That breakdown looks similar to the district before its reconfiguration, with the percentage of Democrats down slightly and unaffiliated voters up. But Democrats are hopeful that the 105th District is now more purple than red and they can carry the district despite the Republicans’ numerical advantage.
In the 2016 election, the district went for Hillary Clinton over Trump by a miniscule margin, 47.5 percent vs. 47.3 percent. Former Gov. Pat McCrory, a Republican, carried the district by a tiny margin, 49 percent vs. 48.6 percent.
“It’s a changing district, because there’s a lot of growth,” said Stone, who is one of the few local candidates who have started running TV ads. “A lot of people are not native Charlotteans.”
Harris said that the district’s shifting demographics and growing population present an opening.
“This is one of the fastest-growing areas of Charlotte,” said Harris. “Younger people are moving in. More diverse families are moving in. That’s the opportunity...It’s kind of the perfect storm for us to take this district.”
Stone also questioned Harris’ experience, as well as his move into the district shortly before the election.
“What prepares him for this? He’s not done anything for the community. He’s not lived in the district before,” said Stone.
Harris said Charlotte is his home, and that being a recent arrival in the district shouldn’t count against him.
“I’m a lifelong North Carolinian,” said Harris, who grew up in Iredell County, graduated from UNC-Chapel Hill and works uptown. “Saying I don’t understand what’s going in our district because I’m new?
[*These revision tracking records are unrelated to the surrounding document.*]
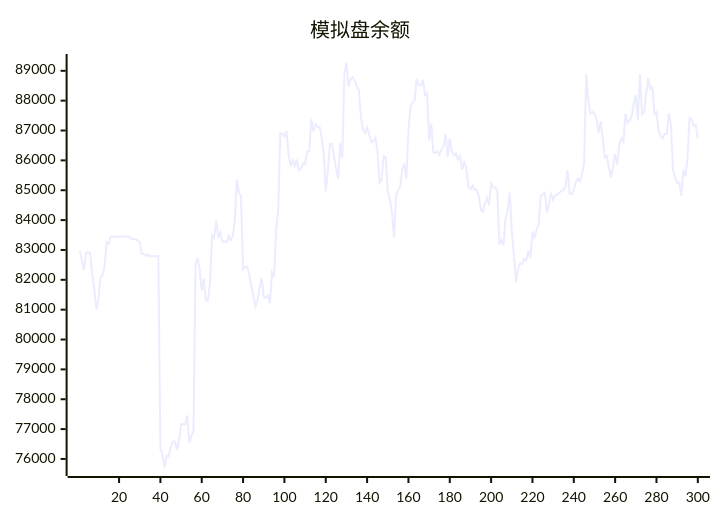
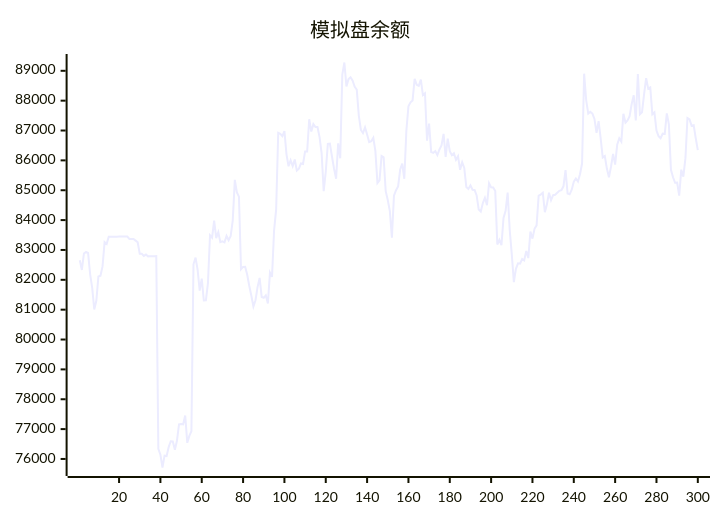
Before and after one commit to aahl/ai-trading: the diagram in README.md, drawn with Mermaid. The commit also changed other lines of this file and 1 other file, not shown here.

````diff
--- a/README.md
+++ b/README.md
@@ -5,5 +5,5 @@
 ```mermaid
 xychart
     title "模拟盘余额"
-    line [82960,82654,82330,82883,82934,82901,82188,81728,81005,81298,82110,82135,82449,83264,83203,83440,83439,83440,83440,83446,83447,83448,83447,83448,83449,83369,83369,83369,83313,83256,82872,82873,82801,82844,82785,82791,82791,82793,82794,76339,76145,75714,76110,76096,76397,76594,76585,76310,76607,77160,77170,77160,77456,76541,76774,76927,82520,82744,82337,81639,82040,81307,81314,81887,83490,83414,83984,83396,83594,83261,83287,83253,83470,83327,83465,83987,85348,84930,84786,82355,82433,82438,82167,81795,81466,81105,81315,81756,82064,81426,81398,81481,81210,82242,82099,83658,84359,86925,86892,86814,86980,86203,85802,86003,85811,86028,85657,85721,85896,85880,86300,86299,87378,86965,87214,87115,87118,86780,86238,84966,85623,86555,86562,86129,85722,85387,86569,86070,88870,89278,88477,88720,88781,88668,88467,88372,87493,87018,86917,87102,86870,86613,86644,86758,86317,85242,85334,86149,86106,84968,84671,84302,83410,84816,85001,85127,85693,85891,85384,87001,87811,87945,88007,88734,88528,88495,88705,88189,88248,86662,87234,86279,86251,86314,86177,86364,86503,86886,86114,86731,86310,86176,86240,86017,86136,85685,85938,85749,85111,85044,85164,85016,85008,84824,84354,84287,84572,84745,84500,85234,85096,85095,84970,83180,83338,83157,84070,84309,84922,83667,82850,81924,82369,82552,82539,82695,82648,82962,82728,83619,83378,83710,83825,84819,84854,84917,84265,84527,84919,84668,84834,84850,84916,84981,85004,85131,85674,84891,84864,85019,85284,85393,85294,85538,85894,88904,88012,87567,87625,87568,87386,86920,87313,86737,86094,86143,85725,85437,85787,86219,85859,86526,86740,86630,87563,87264,87335,87483,87886,88180,87335,88894,87544,87608,88207,88755,88401,88444,87543,87608,87000,86810,86740,86894,86884,87576,87209,85686,85435,85251,85255,84820,85689,85453,86066,87420,87373,87161,87178,86740]
+    line [82654,82330,82883,82934,82901,82188,81728,81005,81298,82110,82135,82449,83264,83203,83440,83439,83440,83440,83446,83447,83448,83447,83448,83449,83369,83369,83369,83313,83256,82872,82873,82801,82844,82785,82791,82791,82793,82794,76339,76145,75714,76110,76096,76397,76594,76585,76310,76607,77160,77170,77160,77456,76541,76774,76927,82520,82744,82337,81639,82040,81307,81314,81887,83490,83414,83984,83396,83594,83261,83287,83253,83470,83327,83465,83987,85348,84930,84786,82355,82433,82438,82167,81795,81466,81105,81315,81756,82064,81426,81398,81481,81210,82242,82099,83658,84359,86925,86892,86814,86980,86203,85802,86003,85811,86028,85657,85721,85896,85880,86300,86299,87378,86965,87214,87115,87118,86780,86238,84966,85623,86555,86562,86129,85722,85387,86569,86070,88870,89278,88477,88720,88781,88668,88467,88372,87493,87018,86917,87102,86870,86613,86644,86758,86317,85242,85334,86149,86106,84968,84671,84302,83410,84816,85001,85127,85693,85891,85384,87001,87811,87945,88007,88734,88528,88495,88705,88189,88248,86662,87234,86279,86251,86314,86177,86364,86503,86886,86114,86731,86310,86176,86240,86017,86136,85685,85938,85749,85111,85044,85164,85016,85008,84824,84354,84287,84572,84745,84500,85234,85096,85095,84970,83180,83338,83157,84070,84309,84922,83667,82850,81924,82369,82552,82539,82695,82648,82962,82728,83619,83378,83710,83825,84819,84854,84917,84265,84527,84919,84668,84834,84850,84916,84981,85004,85131,85674,84891,84864,85019,85284,85393,85294,85538,85894,88904,88012,87567,87625,87568,87386,86920,87313,86737,86094,86143,85725,85437,85787,86219,85859,86526,86740,86630,87563,87264,87335,87483,87886,88180,87335,88894,87544,87608,88207,88755,88401,88444,87543,87608,87000,86810,86740,86894,86884,87576,87209,85686,85435,85251,85255,84820,85689,85453,86066,87420,87373,87161,87178,86740,86341]
 ```
````
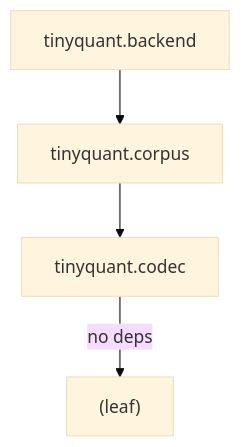
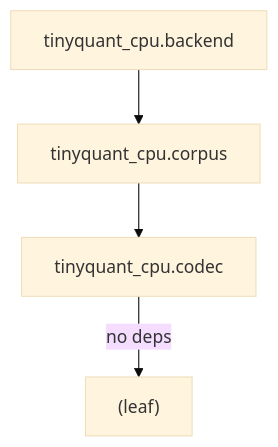
One commit to better-with-models/TinyQuant changed the diagram in docs/design/architecture/namespace-and-module-structure.md. Above: the diagram before and after it, drawn with Mermaid (base theme). The commit also changed other lines of this file and 39 other files, not shown here.

````diff
--- a/docs/design/architecture/namespace-and-module-structure.md
+++ b/docs/design/architecture/namespace-and-module-structure.md
@@ -153,6 +153,6 @@
 ```mermaid
 graph TD
-    C["tinyquant.codec"] --> |"no deps"| LEAF["(leaf)"]
-    CP["tinyquant.corpus"] --> C
-    B["tinyquant.backend"] --> CP
+    C["tinyquant_cpu.codec"] --> |"no deps"| LEAF["(leaf)"]
+    CP["tinyquant_cpu.corpus"] --> C
+    B["tinyquant_cpu.backend"] --> CP
 ```
````
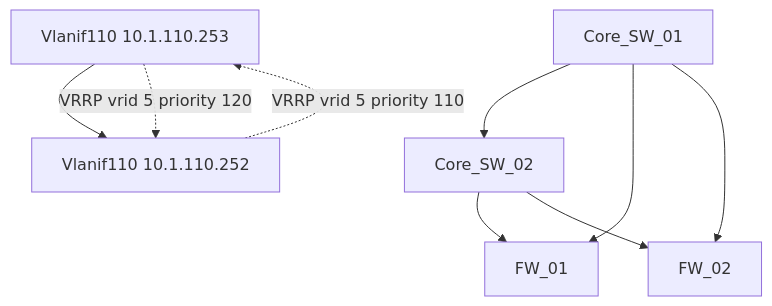
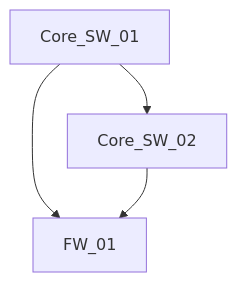
The diagram in outputs/topology_problem_2.md (KG-khangelani/Telco-Troubleshooting-Agentic-Challenge-B), drawn with Mermaid before and after one commit. The commit also changed 8 other files, not shown here.

````diff
--- a/outputs/topology_problem_2.md
+++ b/outputs/topology_problem_2.md
@@ -1,11 +1,6 @@
 ```mermaid
 graph TD
   Core_SW_01 --> Core_SW_02
   Core_SW_01 --> FW_01
-  Core_SW_01 --> FW_02
   Core_SW_02 --> FW_01
-  Core_SW_02 --> FW_02
-  Core_SW_01_Vlanif110[Vlanif110 10.1.110.253] --> Core_SW_02_Vlanif110[Vlanif110 10.1.110.252]
-  Core_SW_01_Vlanif110 -.->|VRRP vrid 5 priority 120| Core_SW_02_Vlanif110
-  Core_SW_02_Vlanif110 -.->|VRRP vrid 5 priority 110| Core_SW_01_Vlanif110
 ```
````
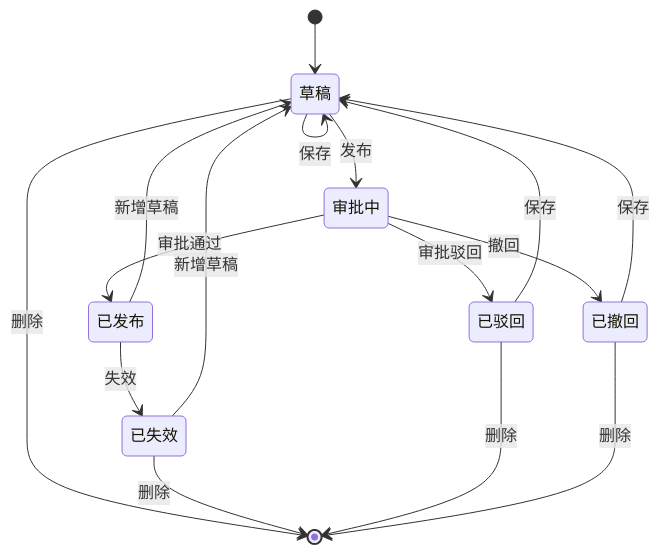
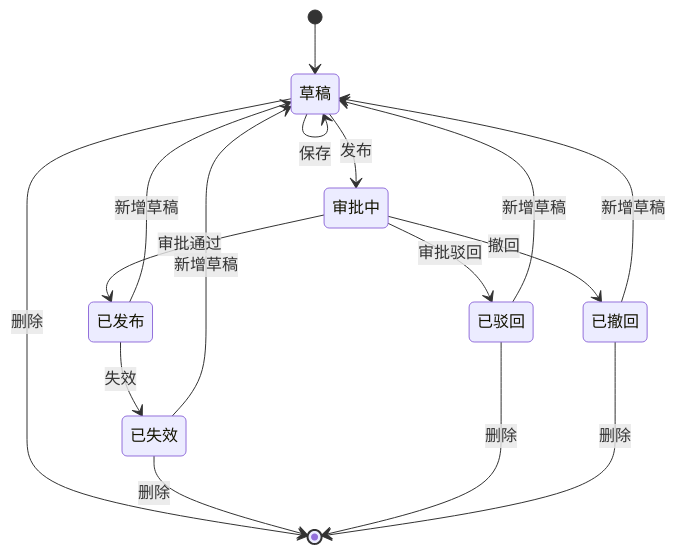
The second of 17 diagrams in front/doc/2026年6月文档/连接流配置需求设计说明书.md (THZSummer/open-app), drawn with Mermaid before and after one commit. The commit also changed other lines of this file and 2 other files, not shown here.

````diff
--- a/front/doc/2026年6月文档/连接流配置需求设计说明书.md
+++ b/front/doc/2026年6月文档/连接流配置需求设计说明书.md
@@ -180,18 +192,18 @@
 ```mermaid
 stateDiagram-v2
   [*] --> 草稿
   草稿 --> 审批中: 发布
   草稿 --> 草稿: 保存
   草稿 --> [*]: 删除
   审批中 --> 已撤回: 撤回
   审批中 --> 已驳回: 审批驳回
   审批中 --> 已发布: 审批通过
   已发布 --> 已失效: 失效
   已发布 --> 草稿: 新增草稿
   已失效 --> 草稿: 新增草稿
-  已驳回 --> 草稿: 保存
-  已撤回 --> 草稿: 保存
+  已驳回 --> 草稿: 新增草稿
+  已撤回 --> 草稿: 新增草稿
   已失效 --> [*]: 删除
   已驳回 --> [*]: 删除
   已撤回 --> [*]: 删除
 ```
````
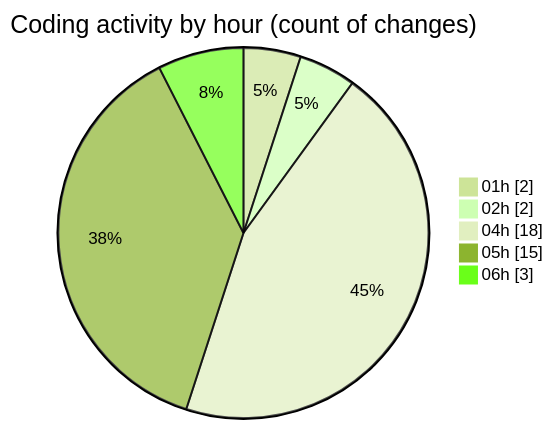
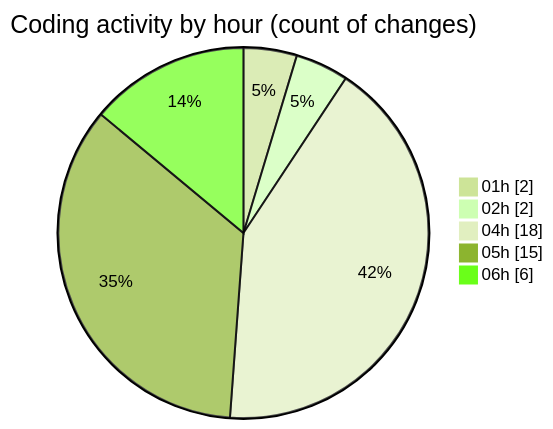
The second of 2 diagrams in 2026-02-05/singularitybrainai/README.md (tmsrecording-cyber/code-tracking), drawn with Mermaid (forest theme) before and after one commit. The commit also changed other lines of this file and 1 other file, not shown here.

````diff
--- a/2026-02-05/singularitybrainai/README.md
+++ b/2026-02-05/singularitybrainai/README.md
@@ -33,9 +33,9 @@
 ```mermaid
 pie showData
 title Coding activity by hour (count of changes)
 "01h" : 2
 "02h" : 2
 "04h" : 18
 "05h" : 15
-"06h" : 3
+"06h" : 6
 ```
````
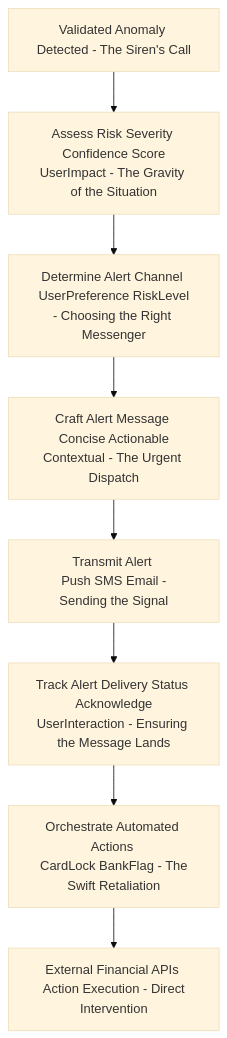
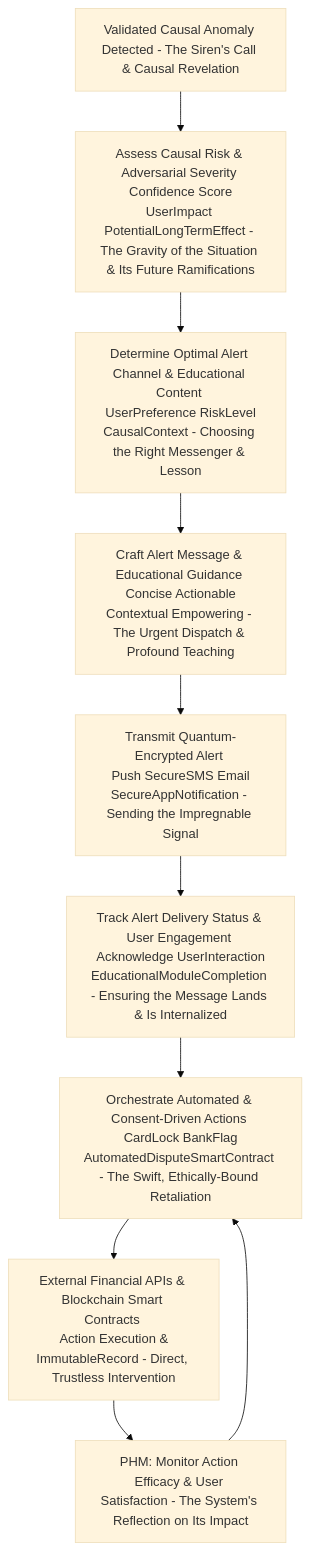
Before and after one commit to diplomat-bit/Citibank_Demo_Business_Inc_Demonstration-: the seventh of 11 diagrams in inventions/inventions/006_ai_subscription_detection/009_ai_financial_anomaly_detection.md, drawn with Mermaid (base theme). The commit also changed other lines of this file, not shown here.

Commit message:
[AI] Edit: inventions/inventions/006_ai_subscription_detection/009_ai_financial_anomaly_detection.md

````diff
--- a/inventions/inventions/006_ai_subscription_detection/009_ai_financial_anomaly_detection.md
+++ b/inventions/inventions/006_ai_subscription_detection/009_ai_financial_anomaly_detection.md
@@ -224,10 +258,12 @@
 ```mermaid
 graph TD
-    A[Validated Anomaly Detected - The Siren's Call] --> B[Assess Risk Severity <br/> Confidence Score UserImpact - The Gravity of the Situation]
-    B --> C[Determine Alert Channel <br/> UserPreference RiskLevel - Choosing the Right Messenger]
-    C --> D[Craft Alert Message <br/> Concise Actionable Contextual - The Urgent Dispatch]
-    D --> E[Transmit Alert <br/> Push SMS Email - Sending the Signal]
-    E --> F[Track Alert Delivery Status <br/> Acknowledge UserInteraction - Ensuring the Message Lands]
-    F --> G[Orchestrate Automated Actions <br/> CardLock BankFlag - The Swift Retaliation]
-    G --> H[External Financial APIs <br/> Action Execution - Direct Intervention]
+    A[Validated Causal Anomaly Detected - The Siren's Call & Causal Revelation] --> B[Assess Causal Risk & Adversarial Severity <br/> Confidence Score UserImpact PotentialLongTermEffect - The Gravity of the Situation & Its Future Ramifications]
+    B --> C[Determine Optimal Alert Channel & Educational Content <br/> UserPreference RiskLevel CausalContext - Choosing the Right Messenger & Lesson]
+    C --> D[Craft Alert Message & Educational Guidance <br/> Concise Actionable Contextual Empowering - The Urgent Dispatch & Profound Teaching]
+    D --> E[Transmit Quantum-Encrypted Alert <br/> Push SecureSMS Email SecureAppNotification - Sending the Impregnable Signal]
+    E --> F[Track Alert Delivery Status & User Engagement <br/> Acknowledge UserInteraction EducationalModuleCompletion - Ensuring the Message Lands & Is Internalized]
+    F --> G[Orchestrate Automated & Consent-Driven Actions <br/> CardLock BankFlag AutomatedDisputeSmartContract - The Swift, Ethically-Bound Retaliation]
+    G --> H[External Financial APIs & Blockchain Smart Contracts <br/> Action Execution & ImmutableRecord - Direct, Trustless Intervention]
+    H --> I[PHM: Monitor Action Efficacy & User Satisfaction - The System's Reflection on Its Impact]
+    I --> G
 ```
````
Heck, half of our district is probably new.”
Education: BA in Economics, UNC-Chapel Hill; PhD in Economics, Clemson University.
Professional experience: Economic consultant, EY; Adjunct economics professor, UNCC; Small business owner, with twin sister.
Political resume: First-time candidate.
Family: Parents, three sisters, and six nieces and nephews.
Education: BS in Civil Engineering, Clarkson University; MBA, Marymount University.
Professional experience: President, American Engineering.
Political resume: N.C. House, 2016 – present, candidate for Charlotte mayor, 2011 and 2015.
Family: Two college-age daughters.